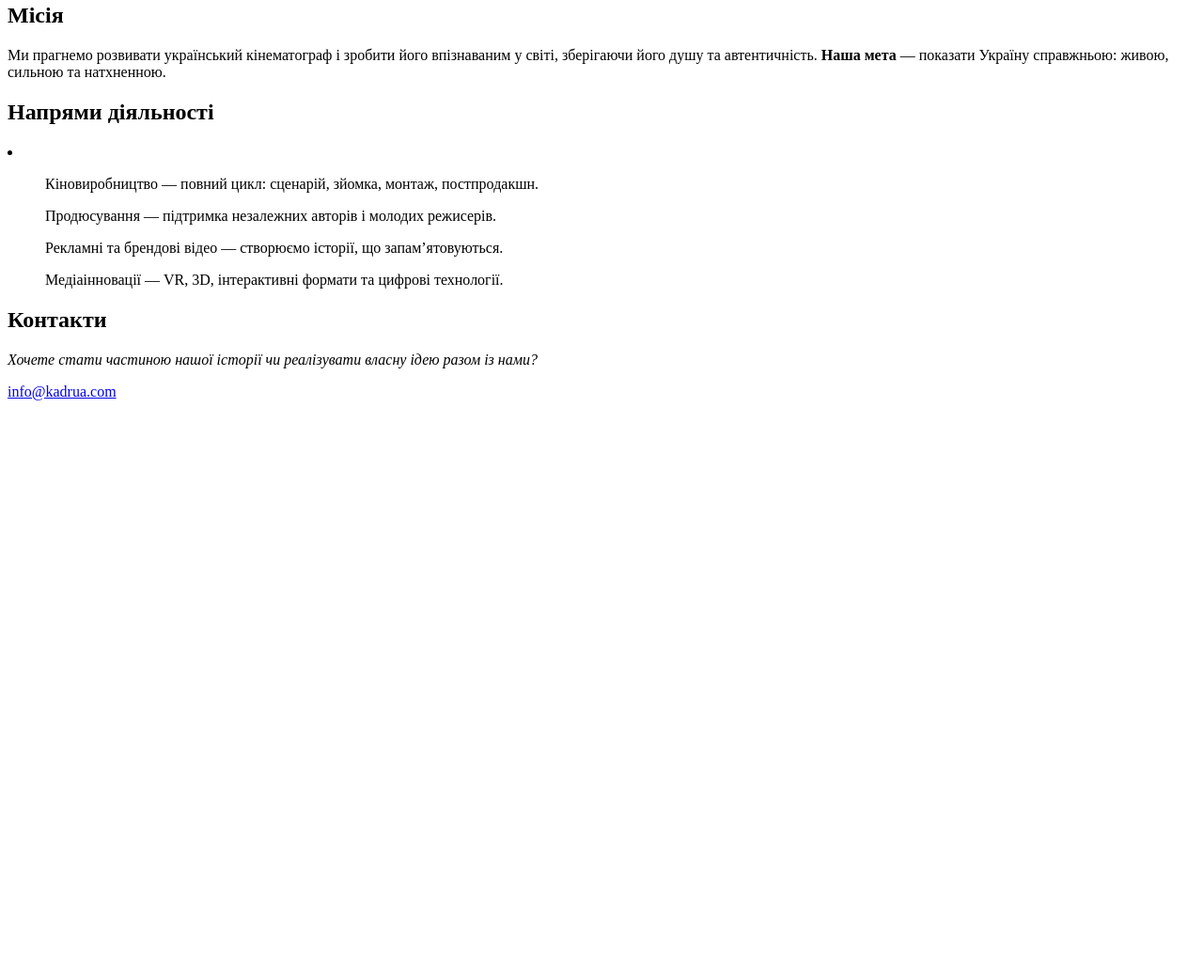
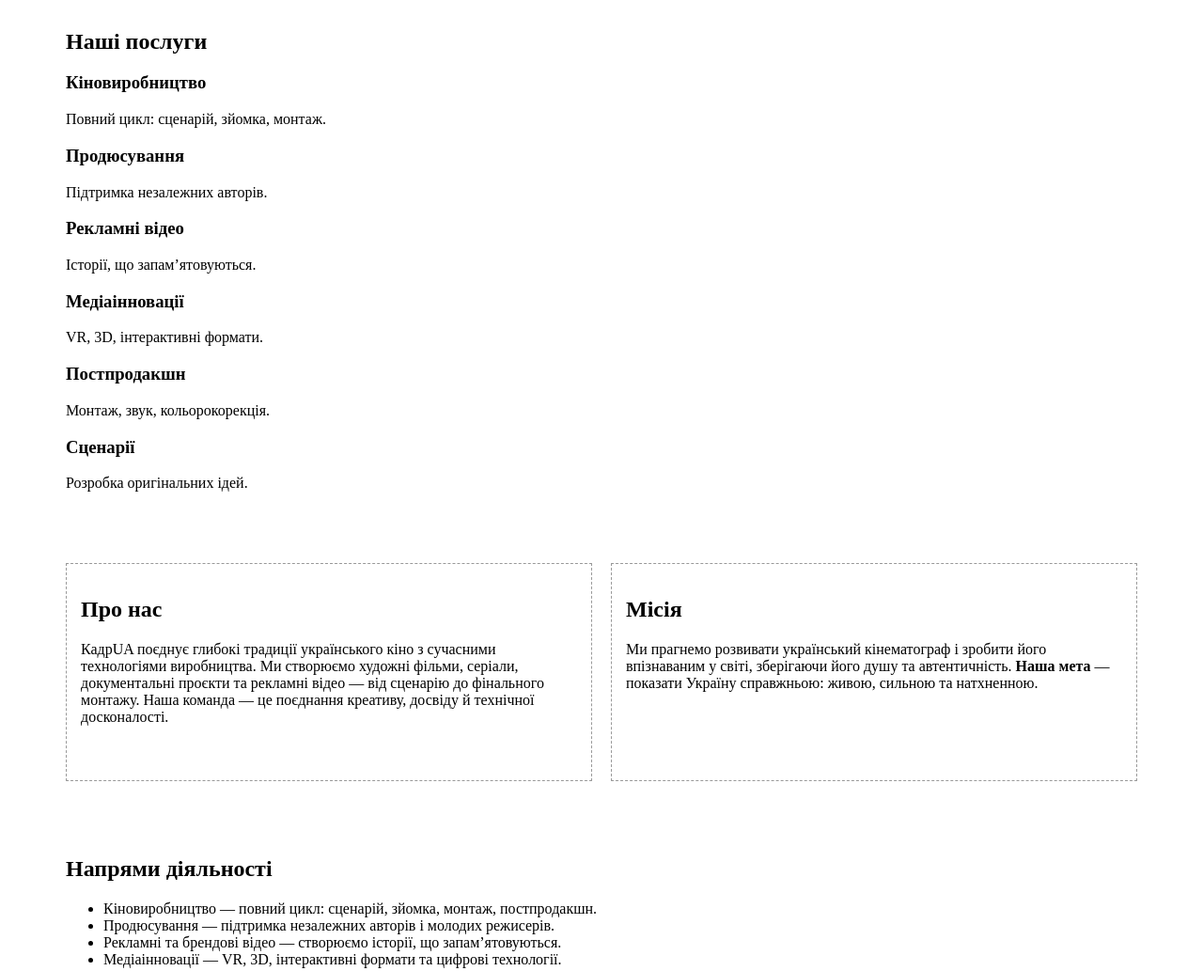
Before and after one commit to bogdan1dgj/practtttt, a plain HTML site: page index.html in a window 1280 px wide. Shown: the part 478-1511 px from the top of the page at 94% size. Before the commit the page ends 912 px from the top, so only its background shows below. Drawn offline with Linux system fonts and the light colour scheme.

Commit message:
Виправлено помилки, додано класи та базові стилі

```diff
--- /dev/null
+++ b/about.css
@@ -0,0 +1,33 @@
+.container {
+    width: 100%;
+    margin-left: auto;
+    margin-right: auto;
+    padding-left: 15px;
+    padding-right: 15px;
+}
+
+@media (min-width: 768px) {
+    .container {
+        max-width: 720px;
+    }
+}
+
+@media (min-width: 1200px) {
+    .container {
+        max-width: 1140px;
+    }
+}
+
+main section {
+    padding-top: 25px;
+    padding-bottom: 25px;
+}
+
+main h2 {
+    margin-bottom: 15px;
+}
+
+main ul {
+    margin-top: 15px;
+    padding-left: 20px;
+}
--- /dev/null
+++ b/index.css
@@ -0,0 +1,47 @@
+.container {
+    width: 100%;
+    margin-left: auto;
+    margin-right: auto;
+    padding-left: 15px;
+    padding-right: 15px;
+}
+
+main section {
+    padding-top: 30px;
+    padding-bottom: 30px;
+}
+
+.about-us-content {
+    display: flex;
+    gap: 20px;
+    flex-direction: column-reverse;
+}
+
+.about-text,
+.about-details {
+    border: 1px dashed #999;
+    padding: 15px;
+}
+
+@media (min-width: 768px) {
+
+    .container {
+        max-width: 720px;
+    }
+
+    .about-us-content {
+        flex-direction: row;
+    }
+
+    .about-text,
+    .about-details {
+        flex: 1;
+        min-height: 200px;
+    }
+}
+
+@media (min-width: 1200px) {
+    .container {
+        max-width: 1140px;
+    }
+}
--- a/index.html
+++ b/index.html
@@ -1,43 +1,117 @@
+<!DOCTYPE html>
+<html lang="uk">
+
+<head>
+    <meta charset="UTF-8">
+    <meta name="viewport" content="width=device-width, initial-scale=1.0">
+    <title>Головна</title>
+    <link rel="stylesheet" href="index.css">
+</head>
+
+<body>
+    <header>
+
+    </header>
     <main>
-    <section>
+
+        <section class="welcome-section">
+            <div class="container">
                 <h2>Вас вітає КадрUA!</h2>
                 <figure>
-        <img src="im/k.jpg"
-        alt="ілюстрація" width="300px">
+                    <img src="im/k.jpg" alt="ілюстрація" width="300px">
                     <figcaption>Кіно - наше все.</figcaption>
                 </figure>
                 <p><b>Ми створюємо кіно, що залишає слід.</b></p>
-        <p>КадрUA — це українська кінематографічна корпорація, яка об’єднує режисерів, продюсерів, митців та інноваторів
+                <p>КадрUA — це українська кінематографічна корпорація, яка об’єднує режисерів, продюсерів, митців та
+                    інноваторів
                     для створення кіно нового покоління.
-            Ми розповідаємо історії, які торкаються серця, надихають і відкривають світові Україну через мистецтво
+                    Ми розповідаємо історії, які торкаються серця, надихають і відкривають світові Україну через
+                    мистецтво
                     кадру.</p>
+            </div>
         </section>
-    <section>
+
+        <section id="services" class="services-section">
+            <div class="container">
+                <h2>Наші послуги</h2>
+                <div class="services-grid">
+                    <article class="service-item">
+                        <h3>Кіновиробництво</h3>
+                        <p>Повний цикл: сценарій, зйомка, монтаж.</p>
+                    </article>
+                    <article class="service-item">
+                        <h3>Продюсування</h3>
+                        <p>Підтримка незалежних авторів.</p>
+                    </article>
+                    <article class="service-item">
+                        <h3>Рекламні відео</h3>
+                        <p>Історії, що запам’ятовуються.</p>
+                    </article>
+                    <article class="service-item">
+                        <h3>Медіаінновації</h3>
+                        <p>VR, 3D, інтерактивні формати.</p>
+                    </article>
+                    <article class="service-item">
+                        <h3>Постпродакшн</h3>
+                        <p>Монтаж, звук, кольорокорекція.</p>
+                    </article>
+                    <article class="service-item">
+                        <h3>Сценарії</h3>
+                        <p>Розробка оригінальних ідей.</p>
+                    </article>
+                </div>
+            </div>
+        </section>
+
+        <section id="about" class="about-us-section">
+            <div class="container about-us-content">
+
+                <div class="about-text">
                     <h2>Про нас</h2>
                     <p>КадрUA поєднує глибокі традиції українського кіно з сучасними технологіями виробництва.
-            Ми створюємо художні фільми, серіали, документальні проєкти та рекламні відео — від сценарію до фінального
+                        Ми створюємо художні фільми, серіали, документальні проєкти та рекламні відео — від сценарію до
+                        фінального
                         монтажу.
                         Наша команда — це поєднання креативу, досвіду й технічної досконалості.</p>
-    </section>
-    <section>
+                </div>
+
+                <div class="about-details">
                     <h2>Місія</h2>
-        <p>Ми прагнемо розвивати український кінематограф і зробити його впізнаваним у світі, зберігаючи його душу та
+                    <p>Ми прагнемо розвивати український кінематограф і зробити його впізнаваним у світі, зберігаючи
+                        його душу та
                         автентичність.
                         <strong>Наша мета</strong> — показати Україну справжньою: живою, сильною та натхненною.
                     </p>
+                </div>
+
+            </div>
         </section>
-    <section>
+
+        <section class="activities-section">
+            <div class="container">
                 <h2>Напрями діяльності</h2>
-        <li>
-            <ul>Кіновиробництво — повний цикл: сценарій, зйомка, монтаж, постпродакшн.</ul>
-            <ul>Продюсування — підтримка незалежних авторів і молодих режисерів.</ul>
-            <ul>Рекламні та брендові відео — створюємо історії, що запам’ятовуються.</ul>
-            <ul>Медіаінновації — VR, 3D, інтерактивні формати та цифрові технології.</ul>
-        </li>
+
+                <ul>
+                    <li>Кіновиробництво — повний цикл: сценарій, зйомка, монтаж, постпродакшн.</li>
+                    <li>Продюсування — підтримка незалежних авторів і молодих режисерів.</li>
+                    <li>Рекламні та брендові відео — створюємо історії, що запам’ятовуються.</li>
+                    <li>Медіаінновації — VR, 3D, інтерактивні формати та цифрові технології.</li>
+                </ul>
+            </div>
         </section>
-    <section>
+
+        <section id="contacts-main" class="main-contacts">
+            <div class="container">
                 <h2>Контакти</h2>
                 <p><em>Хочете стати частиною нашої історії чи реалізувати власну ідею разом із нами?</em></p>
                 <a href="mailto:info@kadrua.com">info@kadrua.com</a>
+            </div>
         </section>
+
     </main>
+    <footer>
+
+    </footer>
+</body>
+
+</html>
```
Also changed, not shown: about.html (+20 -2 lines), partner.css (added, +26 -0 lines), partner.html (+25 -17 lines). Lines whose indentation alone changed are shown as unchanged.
==============================
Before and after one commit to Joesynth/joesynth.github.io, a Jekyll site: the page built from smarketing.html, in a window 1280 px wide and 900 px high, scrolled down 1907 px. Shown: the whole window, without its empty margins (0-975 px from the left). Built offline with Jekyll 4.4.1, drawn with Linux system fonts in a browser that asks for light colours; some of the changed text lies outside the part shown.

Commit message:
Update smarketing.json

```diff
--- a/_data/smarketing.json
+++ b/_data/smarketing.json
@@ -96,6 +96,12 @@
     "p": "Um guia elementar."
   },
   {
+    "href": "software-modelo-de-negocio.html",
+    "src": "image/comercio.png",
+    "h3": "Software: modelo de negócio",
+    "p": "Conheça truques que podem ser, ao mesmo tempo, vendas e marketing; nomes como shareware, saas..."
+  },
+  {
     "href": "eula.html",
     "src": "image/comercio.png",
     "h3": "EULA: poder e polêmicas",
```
==============================
About this task: Retrieve all lines from the data that contain the string "smarketing".

Finished task:
Before and after one commit to Joesynth/joesynth.github.io, a Jekyll site: the page built from smarketing.html, in a window 1280 px wide and 900 px high, scrolled down 1907 px. Shown: the whole window, without its empty margins (0-975 px from the left). Built offline with Jekyll 4.4.1, drawn with Linux system fonts in a browser that asks for light colours; some of the changed text lies outside the part shown.
Update smarketing.json
--- a/_data/smarketing.json
+++ b/_data/smarketing.json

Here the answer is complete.